BA: The approach to studying living control systems laid out by Bill is not restricted to testing for the controlled variable. It also includes developing generative models whose behavior can be compared to that of living people or animals as observed under specific test conditions. The goal is to understand how control actually is implemented in living systems. The test for the controlled variable will tell you what is being controlled (or a correlate of it); comparing model behavior to observed behavior in real systems can suggest how it is being controlled.
BA: In my collaboration with Bill we did very little testing for the controlled variable; instead, we worked to develop models that might reasonably approximate the architecture of the living control systems involved in such things as feeding and satiety, or the processes of classical and operant conditioning. Iâ€™m really surprised to hear you disparaging this sort of work, as if the only thing someone involved in PCT research should be doing is the TCV.

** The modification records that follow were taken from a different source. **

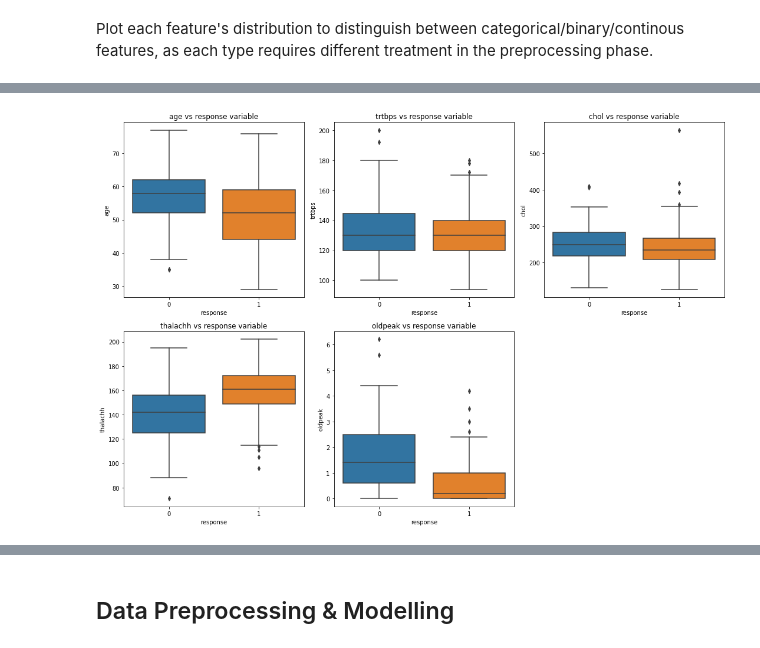
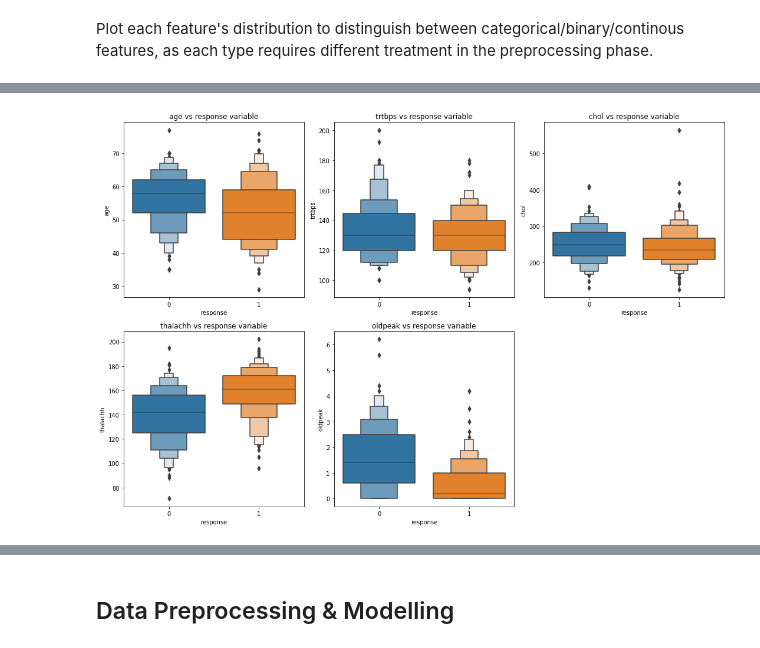
Before and after one commit to hen-f/ML-doodles, a Jupyter notebook: heart_attack_classification.ipynb, the cells around one changed output, grey strips where cells are left out. Drawn from its saved outputs; the diff is of its cells as text; code cells hidden in the pictures.

```diff
--- a/heart_attack_classification.ipynb
+++ b/heart_attack_classification.ipynb
@@ -66,14 +58,3 @@ plt.show()
 # %%
 categorical = ['cp', 'restecg', 'caa', 'thall']
 continous = ['age', 'trtbps', 'chol', 'thalachh', 'oldpeak']
-# %%
-plt.figure(figsize=(15,30))
-
-for i, col in enumerate(X.columns):
-    plt.subplot(8, 3, i+1)
-    plt.title(col)
-    if col in continous:
-        sns.histplot(x=X.loc[:, col], color='steelblue')
-    else:
-        sns.countplot(x=X.loc[:, col], color='steelblue')
-plt.tight_layout()
@@ -82,12 +65,12 @@ plt.tight_layout()
 # %%
 plt.figure(figsize=(15,10))
 
 for i, cont in enumerate(continous):
     plt.subplot(2, 3, i+1)
 
-    g = sns.boxplot(x=df.output, y=df.loc[:, cont])
+    g = sns.boxenplot(x=df.output, y=df.loc[:, cont])
     g.set(title=f'{cont} vs response variable', xlabel='response')
 
 plt.tight_layout()
 # %% [output]
-[figure, old version]
+[figure, new version]
```
Also changed, not shown: parts of 17 cells of this notebook, 1 other file.
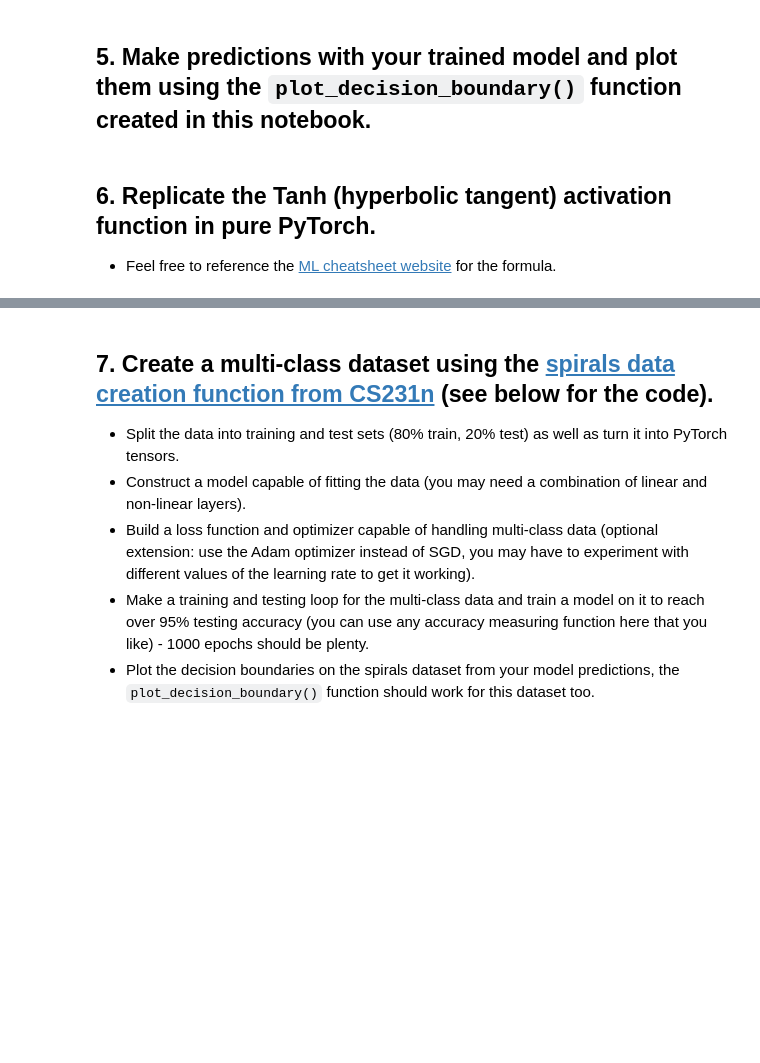
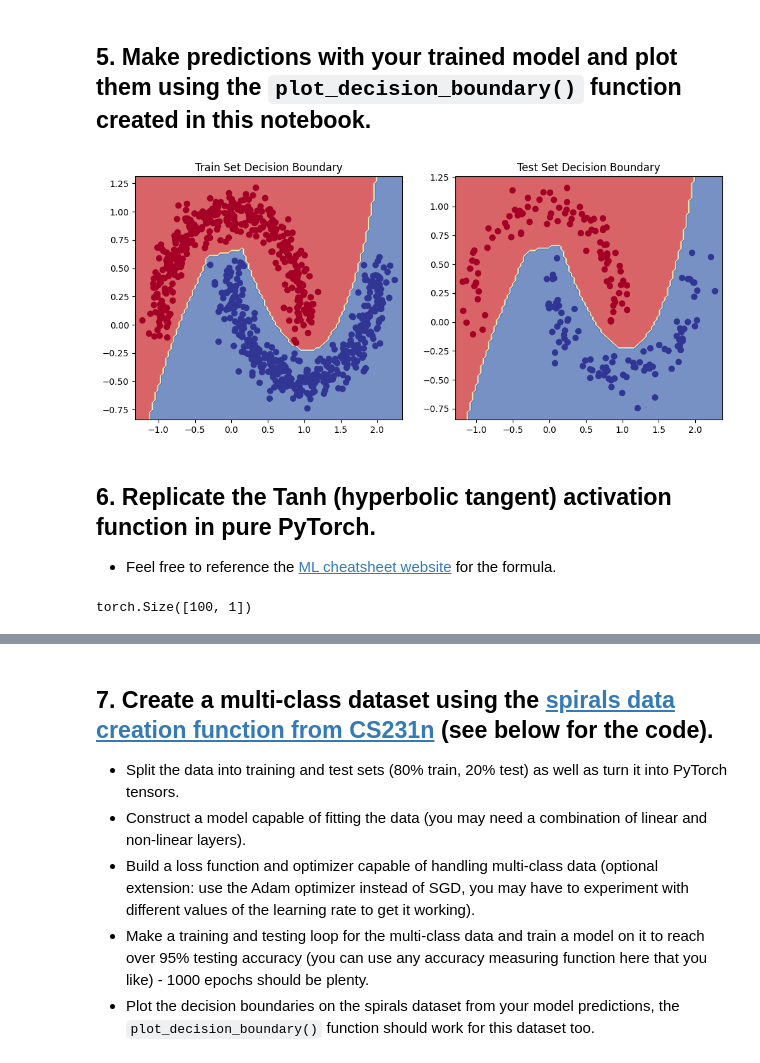
Before and after one commit to McLight-Note/AI-self-study, a Jupyter notebook: Project_13_PyTorch/02_pytorch_classification_exercises.ipynb, the cells around one changed output, grey strips where cells are left out. Drawn from its saved outputs; the diff is of its cells as text; code cells hidden in the pictures; blank space fills up the shorter version.

```diff
--- a/Project_13_PyTorch/02_pytorch_classification_exercises.ipynb
+++ b/Project_13_PyTorch/02_pytorch_classification_exercises.ipynb
@@ -290,7 +288,22 @@ def plot_decision_boundary(model, X, y):
+# %%
+# Plot decision boundaries for training and test sets
+plt.figure(figsize=(12, 5))
+plt.subplot(1, 2, 1)
+plt.title("Train Set Decision Boundary")
+plot_decision_boundary(model_4, X_train, y_train)
+plt.subplot(1, 2, 2)
+plt.title("Test Set Decision Boundary")
+plot_decision_boundary(model_4, X_test, y_test)
+# %% [output]
+[figure, added]
 # %% [markdown]
 ## 6. Replicate the Tanh (hyperbolic tangent) activation function in pure PyTorch.
   * Feel free to reference the [ML cheatsheet website](https://ml-cheatsheet.readthedocs.io/en/latest/activation_functions.html#tanh) for the formula.
 # %%
 # Create a straight line tensor
+line_tensor = torch.linspace(-3, 3, steps=100).unsqueeze(1)
+print(line_tensor.shape)
+# %% [output]
+torch.Size([100, 1])
 # %%
 # Test torch.tanh() on the tensor and plot it
```
Also changed, not shown: parts of 15 cells of this notebook, 2 other files.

BA: The TCV is of course a valuable technique for identifying variables that an individual is controlling. That said, what can you do with this information once you have it? Many of the variables you control change from moment to moment and from task to task. I want to drive to my office, so as a means of accomplishing that goal I get in my car. Once in the car I control the position of the ignition key until I succeed in getting it into the ignition lock. Then I control the rotation of the key in order to start the car. If the car starts, I control the position of the transmission shift lever, then the position of my foot (onto the accelerator) and on and on and on. All this controlling eventually culminates (if successful) in my getting to the office. Once in my office, I am no longer actively controlling for getting to the office, because Iâ€™m there.
BA: Throughout this time Iâ€™m controlling thousands of other variables. While driving Iâ€™m controlling the position of my body behind the wheel, what Iâ€™m looking at, the angle of the steering wheel and of the accelerator pedal. From time to time Iâ€™m shifting from controlling the accelerator to controlling the brakes, both as means of controlling the speed of the car. Iâ€™m controlling the relationship between the speed of the car and the current speed limit, the carâ€™s position relative to the route Iâ€™m trying to follow, and so on. In most cases there is little mystery about what Iâ€™m controlling at any given moment and why. But letâ€™s say that we want to establish these things using the TCV. Which activities are we going to submit to the Test? Position of the car in its lane? The route Iâ€™m taking to the office? The position of my foot on the accelerator?
BA: Once we get our answer, what can we do with it? Does that information provide any clue as to how these control processes are being implemented in the personâ€™s nervous system? Where there are numerous means to accomplish the same goal, do we learn why a particular means was selected over others? Do we know why this person is controlling a given variable, one that others may not be controlling? Do we learn how those perceptions are being constructed in the nervous system? (In particular, do we learn whether they are constructed in the way HPCT envisions?) Does the TCV reveal the mechanism through which these systems come into being? (Ecoli reorganization? Some more targeted method?)
BA: So what Iâ€™m saying is that research conducted to determine what a particular individual in controlling under a specific test condition, while useful for some purposes, only scratches the surface of what needs to be done from a PCT perspective. Thereâ€™s a lot more to PCT research than doing the TCV.
RM: Really? I certainly have read through them and I never saw anything about other ways of studying perceptual control except of variations on the TCV. It’s all about testing for controlled variables. But I would really be interested in seeing where all these “other ways” are that Bill left.
MT: And if you have read my postings and other material, I think you will find a few references to the analysis of the TCV, which is sometimes useful for a research purpose and sometimes irrelevant. It’s a tool, like any other, most of which you seem to disparage when they are mentioned.
RM: Maybe you could give me one example of an approach to studying living control systems that is useful when the TCV is irrelevant. There is surely one among those that Bill left!
BA: Sometimes the TCV is irrelevant because you already know what variable is being controlled, or because your interest is in exploring the behavior of a particular control system architecture or of changes to the parameters of that system.